Being tired, having overactive hormones, and being caught up in the emotion of breaking the news to our families sent me into a couple tailspins over Christmas break. I kept expecting to have those motherly feelings and get gushy over baby stuff, and I didn’t, and for some reason that was stressing me out. I kept waiting to see some little baby socks and start bawling like you see on tv, but that didn’t happen, and then I was bawling because it didn’t. I felt like I should be super excited, but I was still trying to process the whole thing so I was having a hard time reaching and sharing those excited emotions on demand. Yeah… pregnancy makes you kinda crazy. Riding kept me sane. If I was feeling low, I knew I had to get out on the bike, or at least outside for some form of exercise. I might fall asleep dead afterwards, but I would at least have come home smiling first. My bike clothes started to feel tight at this point too, but I wasn’t sure whether that was just normal Christmas cookie weight or real baby weight. I started to worry I was giving myself gestational diabetes gorging myself on my mom’s Christmas baking. More crazy talk, that’s not how it works, but also another reason that being able to ride kept me sane, I could reason with myself that I was exercising enough that a few (a lot of??) cookies weren’t hurting me.
On a non pregnancy-specific riding note, it was also pretty cool to have a bike in my home town. I found myself really enjoying exploring the back roads and rail trails and linking up the different communities in the area using combinations of dirt and pavement. I found myself discovering new bits of a place I thought I already knew incredibly well. I also found out there is a little bit of legit mountain bike riding nearby… but unfortunately got snowed out of trying it out. Next time.
In short, the trip to my hometown turned out to be the perfect transition for me. By hitting the roads and rail trails there, I was taking the intensity and technical riding down a notch without having to succumb to what I was anticipating as boring riding just yet. I was still exploring, so the adventure factor was still there. I didn’t feel like I necessarily had to make too many changes yet, but I was, simply due to the nature of the terrain and how tired I was feeling. When we got back to California, I carefully planned a few fun rides in anticipation of the bigger changes I was about to make to my riding style.
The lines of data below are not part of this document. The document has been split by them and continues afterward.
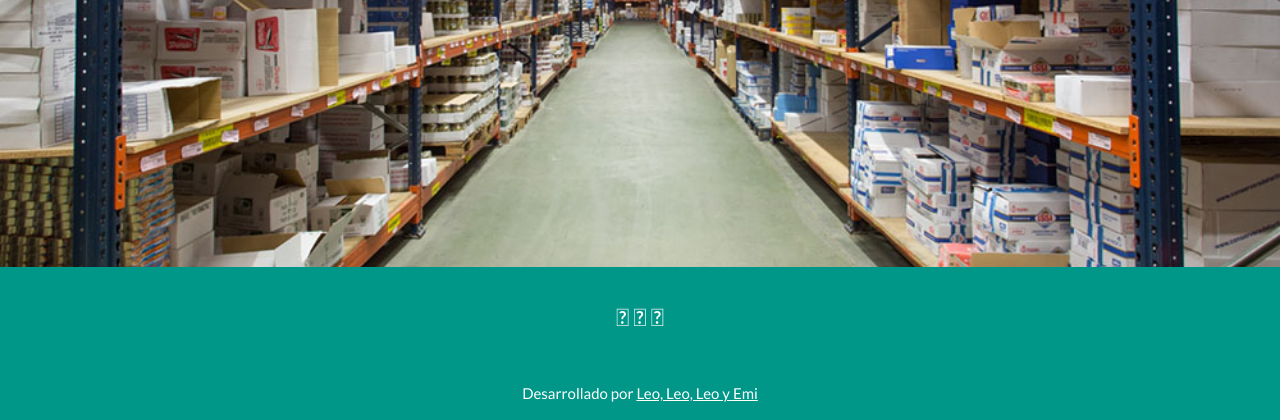
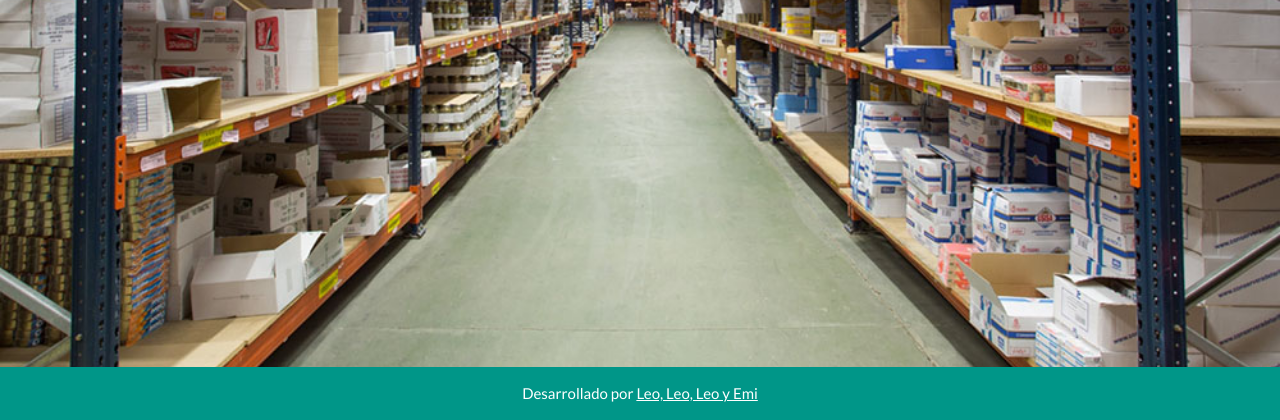
Before and after one commit to leocaraballo/tpfinal-basededatos, a PHP site: page / in a window 1280 px wide. Shown: the part 380-800 px from the top of the page. Run offline with PHP 8.4, Linux system fonts and the light colour scheme.

Commit message:
Footer mas simple

```diff
--- a/vistas/templates/footer.php
+++ b/vistas/templates/footer.php
@@ -1,10 +1,4 @@
 <footer class="w3-container w3-teal w3-center w3-margin-top">
-  <div class="w3-xlarge w3-padding-32">
-    <a href="https://www.facebook.com" style="text-decoration:none;" class="fab fa-facebook w3-hover-opacity" href="https://facebook.com"
-      target="_blank"></a>
-    <a href="https://www.instagram.com" style="text-decoration:none;" class="fab fa-instagram w3-hover-opacity"></a>
-    <a href="https://www.twitter.com" style="text-decoration:none;" class="fab fa-twitter w3-hover-opacity"></a>
-  </div>
   <p>Desarrollado por <a href="https://www.google.com" target="_blank">Leo, Leo, Leo y Emi</a></p>
 </footer>
 <script>
```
This allowed me a little boost in adrenaline and some fun times with my regular riding buddies before making the announcement that we were welcoming a new member to the team, and that I’d be skipping the steep and rocky trails for a while.